EXERCISE REQUIREMENTS:
Write out every line below that includes the word "opacity".
──────────────────────────────
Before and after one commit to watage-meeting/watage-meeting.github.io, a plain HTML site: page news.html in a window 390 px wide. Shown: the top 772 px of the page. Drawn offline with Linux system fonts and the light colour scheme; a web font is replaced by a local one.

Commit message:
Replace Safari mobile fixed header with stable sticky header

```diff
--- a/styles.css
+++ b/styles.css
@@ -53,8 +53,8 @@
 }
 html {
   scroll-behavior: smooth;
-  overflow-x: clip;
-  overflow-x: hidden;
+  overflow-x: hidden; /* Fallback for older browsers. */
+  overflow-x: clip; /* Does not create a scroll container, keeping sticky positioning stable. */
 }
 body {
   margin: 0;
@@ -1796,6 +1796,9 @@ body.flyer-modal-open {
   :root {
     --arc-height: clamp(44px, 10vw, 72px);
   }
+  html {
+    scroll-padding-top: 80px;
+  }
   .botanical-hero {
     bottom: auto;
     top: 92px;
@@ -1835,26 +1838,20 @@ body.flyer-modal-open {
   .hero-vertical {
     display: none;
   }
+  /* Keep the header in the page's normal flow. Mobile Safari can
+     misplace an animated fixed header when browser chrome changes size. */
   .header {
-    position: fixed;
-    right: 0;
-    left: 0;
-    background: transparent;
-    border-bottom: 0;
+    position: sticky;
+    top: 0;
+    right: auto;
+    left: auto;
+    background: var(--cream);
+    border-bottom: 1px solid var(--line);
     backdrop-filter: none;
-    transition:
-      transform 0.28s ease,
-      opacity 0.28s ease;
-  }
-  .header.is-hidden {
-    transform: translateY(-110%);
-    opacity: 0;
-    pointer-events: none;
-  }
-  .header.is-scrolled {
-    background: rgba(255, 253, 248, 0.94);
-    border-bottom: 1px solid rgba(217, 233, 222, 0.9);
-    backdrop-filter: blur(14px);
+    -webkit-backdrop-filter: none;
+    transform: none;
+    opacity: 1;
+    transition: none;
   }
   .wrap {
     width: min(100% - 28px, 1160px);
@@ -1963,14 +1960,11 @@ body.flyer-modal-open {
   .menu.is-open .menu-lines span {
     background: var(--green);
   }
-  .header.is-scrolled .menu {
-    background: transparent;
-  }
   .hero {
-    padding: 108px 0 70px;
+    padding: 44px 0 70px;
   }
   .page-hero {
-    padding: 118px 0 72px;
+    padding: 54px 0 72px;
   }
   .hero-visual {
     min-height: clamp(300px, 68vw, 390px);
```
──────────────────────────────
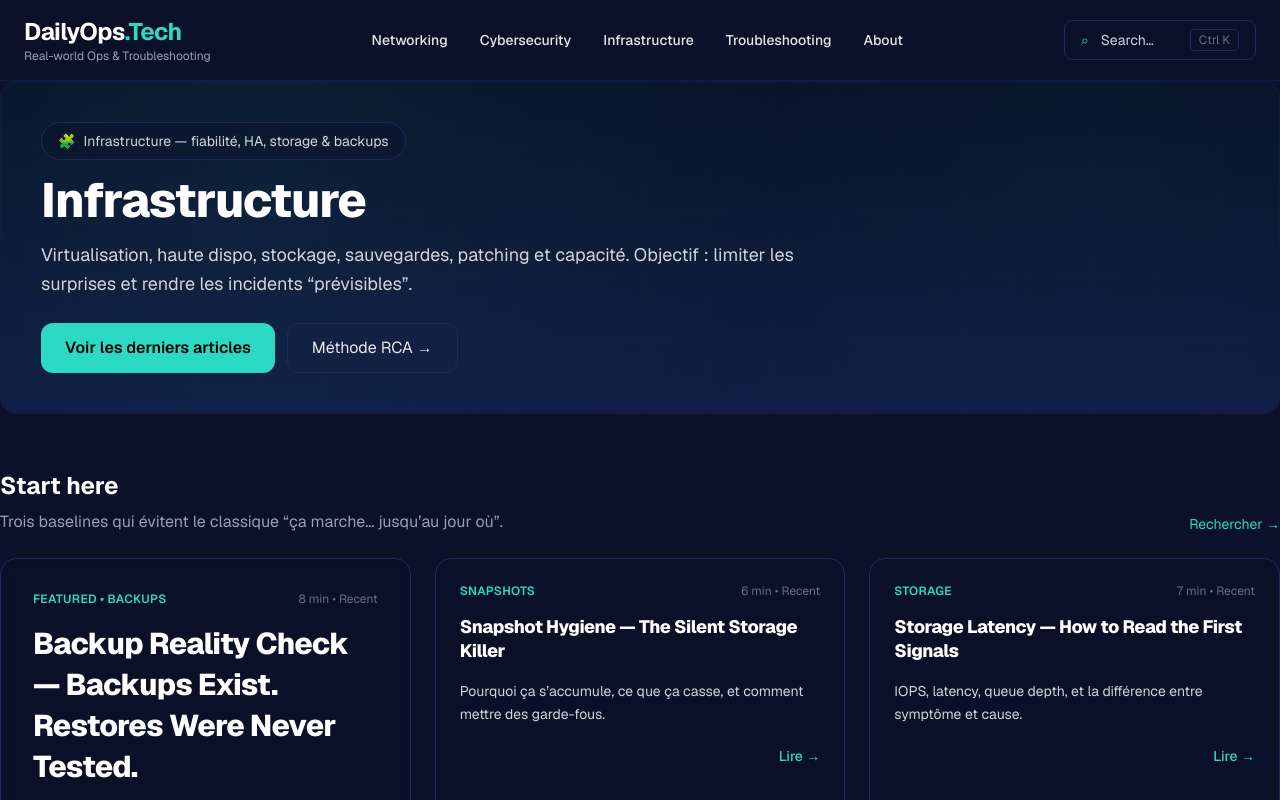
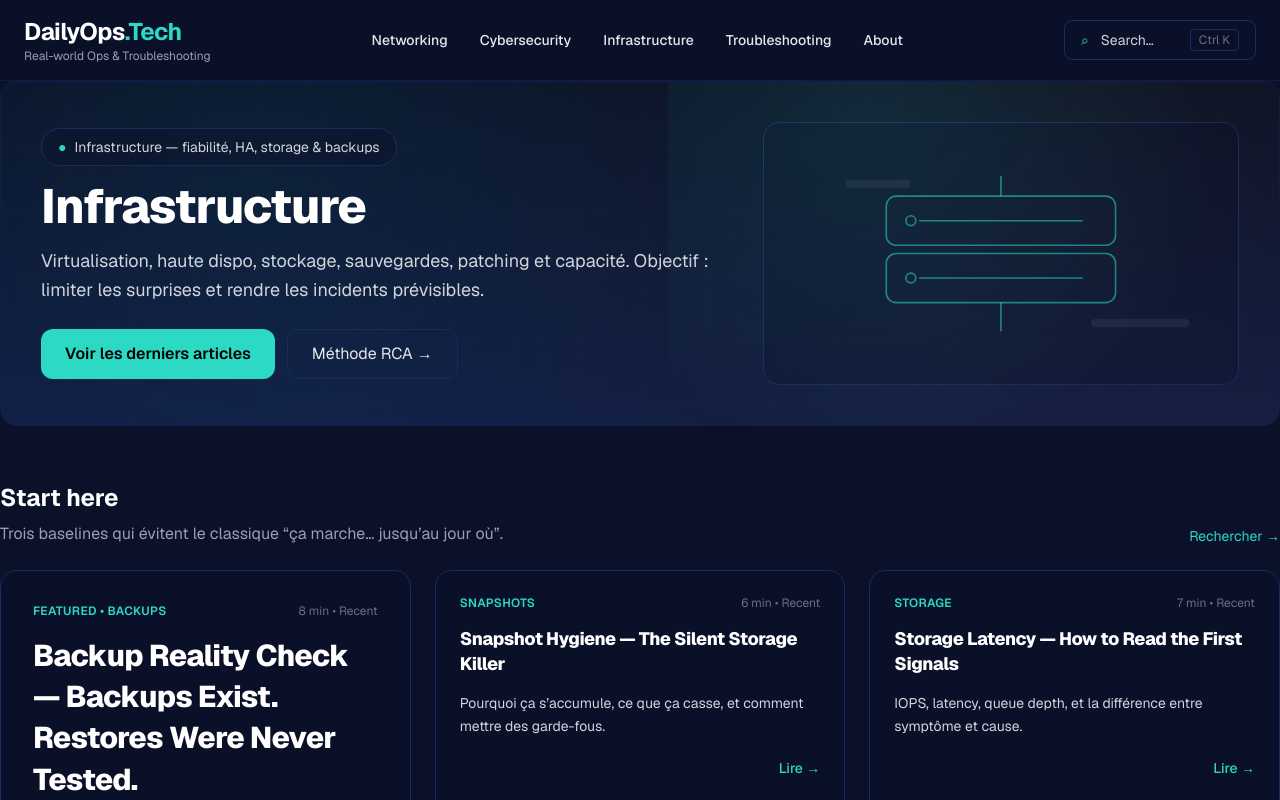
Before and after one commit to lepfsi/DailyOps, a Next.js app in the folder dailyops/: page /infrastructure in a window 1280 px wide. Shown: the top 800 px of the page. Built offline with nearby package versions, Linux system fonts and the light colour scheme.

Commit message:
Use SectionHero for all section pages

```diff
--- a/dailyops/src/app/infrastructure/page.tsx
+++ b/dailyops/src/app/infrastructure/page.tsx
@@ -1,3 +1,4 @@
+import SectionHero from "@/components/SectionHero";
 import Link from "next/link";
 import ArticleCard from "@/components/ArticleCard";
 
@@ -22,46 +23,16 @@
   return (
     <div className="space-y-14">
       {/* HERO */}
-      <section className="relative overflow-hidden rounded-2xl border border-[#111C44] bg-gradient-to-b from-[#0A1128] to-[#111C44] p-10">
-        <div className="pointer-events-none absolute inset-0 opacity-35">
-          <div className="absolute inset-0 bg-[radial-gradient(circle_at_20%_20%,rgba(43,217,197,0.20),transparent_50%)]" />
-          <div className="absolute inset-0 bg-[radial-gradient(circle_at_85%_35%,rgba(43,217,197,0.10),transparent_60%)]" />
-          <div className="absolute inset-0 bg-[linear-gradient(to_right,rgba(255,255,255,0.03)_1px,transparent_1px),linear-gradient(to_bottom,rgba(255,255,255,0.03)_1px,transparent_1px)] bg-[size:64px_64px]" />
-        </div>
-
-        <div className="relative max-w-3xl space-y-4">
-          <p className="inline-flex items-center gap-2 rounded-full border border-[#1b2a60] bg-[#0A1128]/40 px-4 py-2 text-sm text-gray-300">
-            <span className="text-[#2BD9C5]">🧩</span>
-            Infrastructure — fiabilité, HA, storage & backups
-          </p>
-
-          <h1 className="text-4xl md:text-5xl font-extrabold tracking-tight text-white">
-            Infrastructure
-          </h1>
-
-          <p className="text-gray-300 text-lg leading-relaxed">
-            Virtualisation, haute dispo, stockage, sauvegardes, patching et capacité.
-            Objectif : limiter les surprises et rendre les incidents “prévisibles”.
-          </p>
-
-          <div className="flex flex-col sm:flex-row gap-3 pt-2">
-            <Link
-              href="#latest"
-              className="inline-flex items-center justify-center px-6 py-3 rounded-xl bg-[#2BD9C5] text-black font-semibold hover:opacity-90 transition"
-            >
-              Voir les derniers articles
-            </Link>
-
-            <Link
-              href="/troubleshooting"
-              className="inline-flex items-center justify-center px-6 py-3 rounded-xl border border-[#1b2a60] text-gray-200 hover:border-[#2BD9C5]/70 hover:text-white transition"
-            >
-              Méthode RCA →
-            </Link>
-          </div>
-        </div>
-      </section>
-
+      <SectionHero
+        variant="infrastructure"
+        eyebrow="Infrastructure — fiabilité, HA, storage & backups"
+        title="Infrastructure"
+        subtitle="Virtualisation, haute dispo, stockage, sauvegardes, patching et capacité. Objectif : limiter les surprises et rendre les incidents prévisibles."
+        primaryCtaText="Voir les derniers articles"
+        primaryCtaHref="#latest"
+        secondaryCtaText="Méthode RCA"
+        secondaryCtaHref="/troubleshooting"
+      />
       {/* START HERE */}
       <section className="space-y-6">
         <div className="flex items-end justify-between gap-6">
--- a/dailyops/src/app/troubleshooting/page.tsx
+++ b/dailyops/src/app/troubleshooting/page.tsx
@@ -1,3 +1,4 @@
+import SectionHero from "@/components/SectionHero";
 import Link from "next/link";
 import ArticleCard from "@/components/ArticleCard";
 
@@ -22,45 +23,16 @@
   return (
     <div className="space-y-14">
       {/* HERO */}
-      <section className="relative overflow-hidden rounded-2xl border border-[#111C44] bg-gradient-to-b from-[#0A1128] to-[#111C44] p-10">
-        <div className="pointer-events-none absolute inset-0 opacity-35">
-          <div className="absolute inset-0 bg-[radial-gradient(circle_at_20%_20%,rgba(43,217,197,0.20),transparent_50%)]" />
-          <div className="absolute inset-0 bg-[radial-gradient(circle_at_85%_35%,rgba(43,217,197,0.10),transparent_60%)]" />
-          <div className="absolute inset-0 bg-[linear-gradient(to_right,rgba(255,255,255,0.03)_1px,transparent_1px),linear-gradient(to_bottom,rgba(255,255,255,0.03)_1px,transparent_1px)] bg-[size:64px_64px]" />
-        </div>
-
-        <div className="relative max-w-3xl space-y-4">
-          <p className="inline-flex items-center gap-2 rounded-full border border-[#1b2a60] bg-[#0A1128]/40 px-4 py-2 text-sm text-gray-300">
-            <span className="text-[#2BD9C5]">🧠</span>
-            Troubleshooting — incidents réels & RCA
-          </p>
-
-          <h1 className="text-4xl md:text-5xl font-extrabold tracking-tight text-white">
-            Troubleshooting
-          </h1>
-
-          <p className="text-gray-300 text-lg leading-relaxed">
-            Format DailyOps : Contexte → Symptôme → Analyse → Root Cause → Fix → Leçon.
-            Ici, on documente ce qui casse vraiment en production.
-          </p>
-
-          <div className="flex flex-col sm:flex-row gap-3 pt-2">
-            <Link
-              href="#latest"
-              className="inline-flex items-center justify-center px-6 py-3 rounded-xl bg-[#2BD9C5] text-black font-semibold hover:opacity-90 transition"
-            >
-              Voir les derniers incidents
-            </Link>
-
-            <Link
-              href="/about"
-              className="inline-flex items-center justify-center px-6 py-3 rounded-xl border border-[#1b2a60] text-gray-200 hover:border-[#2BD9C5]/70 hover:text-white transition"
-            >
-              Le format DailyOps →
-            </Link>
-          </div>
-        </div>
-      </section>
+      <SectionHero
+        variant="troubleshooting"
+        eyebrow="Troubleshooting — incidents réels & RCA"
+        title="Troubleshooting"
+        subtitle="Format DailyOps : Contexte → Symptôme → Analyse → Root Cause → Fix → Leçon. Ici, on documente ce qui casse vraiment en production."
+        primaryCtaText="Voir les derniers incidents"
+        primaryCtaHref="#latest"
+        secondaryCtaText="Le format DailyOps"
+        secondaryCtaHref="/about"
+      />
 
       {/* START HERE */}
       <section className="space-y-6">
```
──────────────────────────────
WRITTEN RESPONSE:
-      opacity 0.28s ease;
-    opacity: 0;
+    opacity: 1;
-        <div className="pointer-events-none absolute inset-0 opacity-35">
-              className="inline-flex items-center justify-center px-6 py-3 rounded-xl bg-[#2BD9C5] text-black font-semibold hover:opacity-90 transition"
-        <div className="pointer-events-none absolute inset-0 opacity-35">
-              className="inline-flex items-center justify-center px-6 py-3 rounded-xl bg-[#2BD9C5] text-black font-semibold hover:opacity-90 transition"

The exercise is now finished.